MTA’s Split Personality: Open Transit Data Innovator or Opaque Bureaucracy?

March 28, 2012

We set-off to write a post lauding the MTA on its technology leadership. The peg was the upcoming release of countdown clock data to apps developers, and a smart bureaucratic workaround MTA used to hire a cutting edge open source software developer to get the data out.  This innovative project was reported today on the always insightful Second Avenue Subway blog.  Unfortunately, our enthusiasm was dashed as soon as we went to find details in the March 28, 2012  MTA board briefing book.

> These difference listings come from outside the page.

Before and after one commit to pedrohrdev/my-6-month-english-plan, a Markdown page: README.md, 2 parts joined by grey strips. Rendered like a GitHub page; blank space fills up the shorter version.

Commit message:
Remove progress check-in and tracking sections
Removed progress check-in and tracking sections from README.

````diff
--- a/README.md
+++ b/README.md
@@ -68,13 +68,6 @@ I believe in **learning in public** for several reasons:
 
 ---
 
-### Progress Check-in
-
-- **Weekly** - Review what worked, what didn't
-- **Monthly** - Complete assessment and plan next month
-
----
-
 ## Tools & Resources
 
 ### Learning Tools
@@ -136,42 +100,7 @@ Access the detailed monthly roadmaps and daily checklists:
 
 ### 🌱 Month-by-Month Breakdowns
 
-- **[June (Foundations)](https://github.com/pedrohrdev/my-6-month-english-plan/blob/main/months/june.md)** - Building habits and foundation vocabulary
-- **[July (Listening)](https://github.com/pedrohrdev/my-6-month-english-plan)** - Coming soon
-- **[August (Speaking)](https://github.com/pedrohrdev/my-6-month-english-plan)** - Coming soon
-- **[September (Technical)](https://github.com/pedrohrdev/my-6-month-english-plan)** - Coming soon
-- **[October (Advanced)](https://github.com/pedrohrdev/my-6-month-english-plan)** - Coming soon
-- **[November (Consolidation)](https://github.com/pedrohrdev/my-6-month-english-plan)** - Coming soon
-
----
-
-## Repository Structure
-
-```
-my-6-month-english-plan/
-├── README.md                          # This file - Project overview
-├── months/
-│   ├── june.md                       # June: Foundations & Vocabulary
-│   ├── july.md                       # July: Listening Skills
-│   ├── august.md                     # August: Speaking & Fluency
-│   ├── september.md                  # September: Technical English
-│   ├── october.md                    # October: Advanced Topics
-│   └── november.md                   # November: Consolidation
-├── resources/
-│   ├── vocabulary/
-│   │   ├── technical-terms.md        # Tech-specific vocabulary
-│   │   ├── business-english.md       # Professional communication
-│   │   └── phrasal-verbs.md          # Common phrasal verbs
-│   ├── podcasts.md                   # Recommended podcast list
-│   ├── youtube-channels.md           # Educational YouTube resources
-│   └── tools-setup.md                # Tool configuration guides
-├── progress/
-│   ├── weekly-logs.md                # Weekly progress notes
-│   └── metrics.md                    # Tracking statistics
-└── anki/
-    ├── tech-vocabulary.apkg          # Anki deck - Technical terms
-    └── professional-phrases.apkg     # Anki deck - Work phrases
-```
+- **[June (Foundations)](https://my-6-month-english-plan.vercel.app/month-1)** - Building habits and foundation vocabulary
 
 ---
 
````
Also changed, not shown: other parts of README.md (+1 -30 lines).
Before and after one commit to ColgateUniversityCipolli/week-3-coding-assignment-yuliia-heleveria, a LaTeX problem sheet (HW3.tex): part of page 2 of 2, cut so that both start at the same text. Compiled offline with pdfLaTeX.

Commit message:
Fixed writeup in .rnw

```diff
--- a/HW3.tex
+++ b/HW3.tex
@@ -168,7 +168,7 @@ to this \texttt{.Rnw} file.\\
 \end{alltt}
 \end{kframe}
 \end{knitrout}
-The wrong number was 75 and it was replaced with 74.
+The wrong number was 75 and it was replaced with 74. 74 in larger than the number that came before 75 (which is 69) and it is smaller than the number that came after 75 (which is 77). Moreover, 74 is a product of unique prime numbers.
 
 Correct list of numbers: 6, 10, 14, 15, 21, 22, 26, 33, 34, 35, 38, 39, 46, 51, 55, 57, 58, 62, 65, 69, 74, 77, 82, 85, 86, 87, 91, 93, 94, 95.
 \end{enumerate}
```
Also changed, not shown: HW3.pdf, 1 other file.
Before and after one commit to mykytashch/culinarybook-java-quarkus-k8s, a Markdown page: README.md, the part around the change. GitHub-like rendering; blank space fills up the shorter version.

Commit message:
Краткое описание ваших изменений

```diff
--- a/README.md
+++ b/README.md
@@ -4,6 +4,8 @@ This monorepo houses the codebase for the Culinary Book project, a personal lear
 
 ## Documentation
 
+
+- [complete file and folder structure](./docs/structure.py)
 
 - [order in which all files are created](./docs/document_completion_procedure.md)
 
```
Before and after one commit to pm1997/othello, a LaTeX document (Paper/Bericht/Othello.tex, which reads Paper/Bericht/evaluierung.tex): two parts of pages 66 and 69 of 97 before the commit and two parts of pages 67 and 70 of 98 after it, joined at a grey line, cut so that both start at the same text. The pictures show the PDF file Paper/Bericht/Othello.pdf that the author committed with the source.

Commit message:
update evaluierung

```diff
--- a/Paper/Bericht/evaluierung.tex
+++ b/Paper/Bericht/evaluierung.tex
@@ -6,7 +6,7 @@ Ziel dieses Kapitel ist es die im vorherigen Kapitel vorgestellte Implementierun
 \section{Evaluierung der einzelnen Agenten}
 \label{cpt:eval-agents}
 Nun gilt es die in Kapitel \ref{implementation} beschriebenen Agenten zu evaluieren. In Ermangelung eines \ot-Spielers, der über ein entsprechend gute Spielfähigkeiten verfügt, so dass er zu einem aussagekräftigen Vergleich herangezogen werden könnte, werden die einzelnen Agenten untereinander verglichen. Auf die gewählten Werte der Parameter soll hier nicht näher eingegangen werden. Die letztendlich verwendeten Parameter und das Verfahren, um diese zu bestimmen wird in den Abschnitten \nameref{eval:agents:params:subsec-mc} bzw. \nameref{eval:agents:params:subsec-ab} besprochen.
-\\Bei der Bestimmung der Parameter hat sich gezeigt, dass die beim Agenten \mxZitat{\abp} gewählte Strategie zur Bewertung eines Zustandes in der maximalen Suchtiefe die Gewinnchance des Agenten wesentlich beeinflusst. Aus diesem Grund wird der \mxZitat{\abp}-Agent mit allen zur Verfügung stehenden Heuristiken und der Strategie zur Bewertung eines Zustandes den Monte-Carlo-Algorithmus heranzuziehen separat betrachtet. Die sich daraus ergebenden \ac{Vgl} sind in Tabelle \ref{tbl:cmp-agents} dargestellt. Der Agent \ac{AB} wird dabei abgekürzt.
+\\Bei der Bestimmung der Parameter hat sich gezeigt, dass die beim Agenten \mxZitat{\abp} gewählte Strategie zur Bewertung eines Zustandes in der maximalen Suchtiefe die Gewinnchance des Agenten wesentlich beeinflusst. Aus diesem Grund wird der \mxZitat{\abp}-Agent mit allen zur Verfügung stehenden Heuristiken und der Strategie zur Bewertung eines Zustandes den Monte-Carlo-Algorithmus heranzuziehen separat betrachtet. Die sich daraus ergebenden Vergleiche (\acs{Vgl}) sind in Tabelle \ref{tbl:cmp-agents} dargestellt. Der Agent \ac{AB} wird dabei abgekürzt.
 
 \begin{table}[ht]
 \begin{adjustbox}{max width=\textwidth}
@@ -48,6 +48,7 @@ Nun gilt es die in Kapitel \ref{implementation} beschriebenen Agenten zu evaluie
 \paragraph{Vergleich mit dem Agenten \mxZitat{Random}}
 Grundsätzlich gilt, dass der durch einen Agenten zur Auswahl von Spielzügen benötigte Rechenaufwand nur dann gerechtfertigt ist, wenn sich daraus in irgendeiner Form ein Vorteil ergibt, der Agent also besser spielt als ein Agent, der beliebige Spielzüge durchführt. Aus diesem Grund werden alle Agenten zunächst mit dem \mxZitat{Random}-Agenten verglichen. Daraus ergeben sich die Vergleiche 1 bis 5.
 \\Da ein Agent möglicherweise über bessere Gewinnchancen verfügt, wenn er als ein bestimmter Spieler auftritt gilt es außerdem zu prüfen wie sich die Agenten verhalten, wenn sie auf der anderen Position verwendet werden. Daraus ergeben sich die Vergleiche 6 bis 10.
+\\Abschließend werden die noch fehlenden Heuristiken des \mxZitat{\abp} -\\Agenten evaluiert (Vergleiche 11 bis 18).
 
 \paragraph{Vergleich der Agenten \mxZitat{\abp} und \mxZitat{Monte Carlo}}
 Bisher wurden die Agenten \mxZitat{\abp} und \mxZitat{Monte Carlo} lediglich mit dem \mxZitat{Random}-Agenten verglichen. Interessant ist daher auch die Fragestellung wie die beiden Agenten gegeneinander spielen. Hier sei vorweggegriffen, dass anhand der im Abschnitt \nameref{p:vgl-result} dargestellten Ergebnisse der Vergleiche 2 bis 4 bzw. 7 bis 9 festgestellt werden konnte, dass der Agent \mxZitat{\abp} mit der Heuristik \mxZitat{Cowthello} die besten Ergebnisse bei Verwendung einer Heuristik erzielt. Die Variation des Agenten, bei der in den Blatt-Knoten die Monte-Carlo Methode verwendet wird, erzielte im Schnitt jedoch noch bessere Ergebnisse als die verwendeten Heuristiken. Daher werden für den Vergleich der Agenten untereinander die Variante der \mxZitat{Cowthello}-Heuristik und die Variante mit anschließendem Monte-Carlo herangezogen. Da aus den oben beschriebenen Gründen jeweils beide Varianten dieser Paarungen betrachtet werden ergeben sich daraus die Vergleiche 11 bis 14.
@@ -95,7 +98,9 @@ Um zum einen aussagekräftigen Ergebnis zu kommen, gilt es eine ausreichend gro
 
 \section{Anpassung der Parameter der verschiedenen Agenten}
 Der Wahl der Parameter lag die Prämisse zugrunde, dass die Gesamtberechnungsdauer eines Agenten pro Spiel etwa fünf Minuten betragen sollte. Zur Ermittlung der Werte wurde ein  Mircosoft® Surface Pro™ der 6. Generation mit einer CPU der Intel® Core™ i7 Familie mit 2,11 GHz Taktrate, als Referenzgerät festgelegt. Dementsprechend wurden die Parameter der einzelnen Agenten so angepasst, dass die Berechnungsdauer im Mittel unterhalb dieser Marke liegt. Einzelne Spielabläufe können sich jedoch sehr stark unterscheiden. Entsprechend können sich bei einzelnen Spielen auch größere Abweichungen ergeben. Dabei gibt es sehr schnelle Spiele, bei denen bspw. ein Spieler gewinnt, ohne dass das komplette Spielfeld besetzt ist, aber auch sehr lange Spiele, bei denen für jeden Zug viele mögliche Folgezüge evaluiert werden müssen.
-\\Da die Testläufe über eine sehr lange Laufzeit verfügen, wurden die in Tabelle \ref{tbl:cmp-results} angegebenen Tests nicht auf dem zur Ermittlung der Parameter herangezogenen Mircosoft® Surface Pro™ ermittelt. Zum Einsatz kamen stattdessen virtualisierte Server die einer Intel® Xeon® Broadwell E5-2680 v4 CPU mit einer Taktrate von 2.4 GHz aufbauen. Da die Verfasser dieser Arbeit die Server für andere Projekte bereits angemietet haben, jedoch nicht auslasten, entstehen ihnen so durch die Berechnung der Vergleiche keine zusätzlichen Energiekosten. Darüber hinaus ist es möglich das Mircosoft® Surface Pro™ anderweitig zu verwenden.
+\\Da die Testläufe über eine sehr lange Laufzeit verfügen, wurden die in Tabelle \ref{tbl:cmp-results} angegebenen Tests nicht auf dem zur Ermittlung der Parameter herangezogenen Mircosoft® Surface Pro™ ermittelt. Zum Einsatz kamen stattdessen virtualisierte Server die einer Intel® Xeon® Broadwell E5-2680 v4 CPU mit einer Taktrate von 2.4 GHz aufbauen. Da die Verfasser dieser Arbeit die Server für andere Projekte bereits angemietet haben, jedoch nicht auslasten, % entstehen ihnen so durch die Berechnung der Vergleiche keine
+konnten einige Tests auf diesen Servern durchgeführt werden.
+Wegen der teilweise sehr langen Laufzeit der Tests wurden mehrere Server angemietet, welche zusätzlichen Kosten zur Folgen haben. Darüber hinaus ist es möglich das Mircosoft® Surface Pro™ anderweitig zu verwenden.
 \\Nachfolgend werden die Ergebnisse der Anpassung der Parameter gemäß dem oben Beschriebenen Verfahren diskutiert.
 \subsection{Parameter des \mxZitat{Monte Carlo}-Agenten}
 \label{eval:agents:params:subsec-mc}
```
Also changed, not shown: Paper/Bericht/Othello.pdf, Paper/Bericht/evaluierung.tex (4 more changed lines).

So much for the happy glow of openness and transparency. The MTA’s 330 page board briefing book  is an unsearchable, pdf formatted, image.  The briefing book is not search able from the Internet, nor is the document itself searchable from the Adobe pdf search box.  Essentially, the MTA is hiding information in plain sight by making it extremely unwieldy to find.  The MTA should make the briefing book and all other information on its website web searchable (“machine readable”) and down-loadable in formats that common document and spreadsheet programs can read.  The MTA is shooting itself in the foot by playing games like posting giant documents as scanned, unsearchable images. This only serves to antagonize the public, and perpetuates the idea that the MTA has something to hide.

 

the to install cloud-based infrastructure and a web application that will allow the MTA to offer a real-time feed of train location data to the public.

Bustime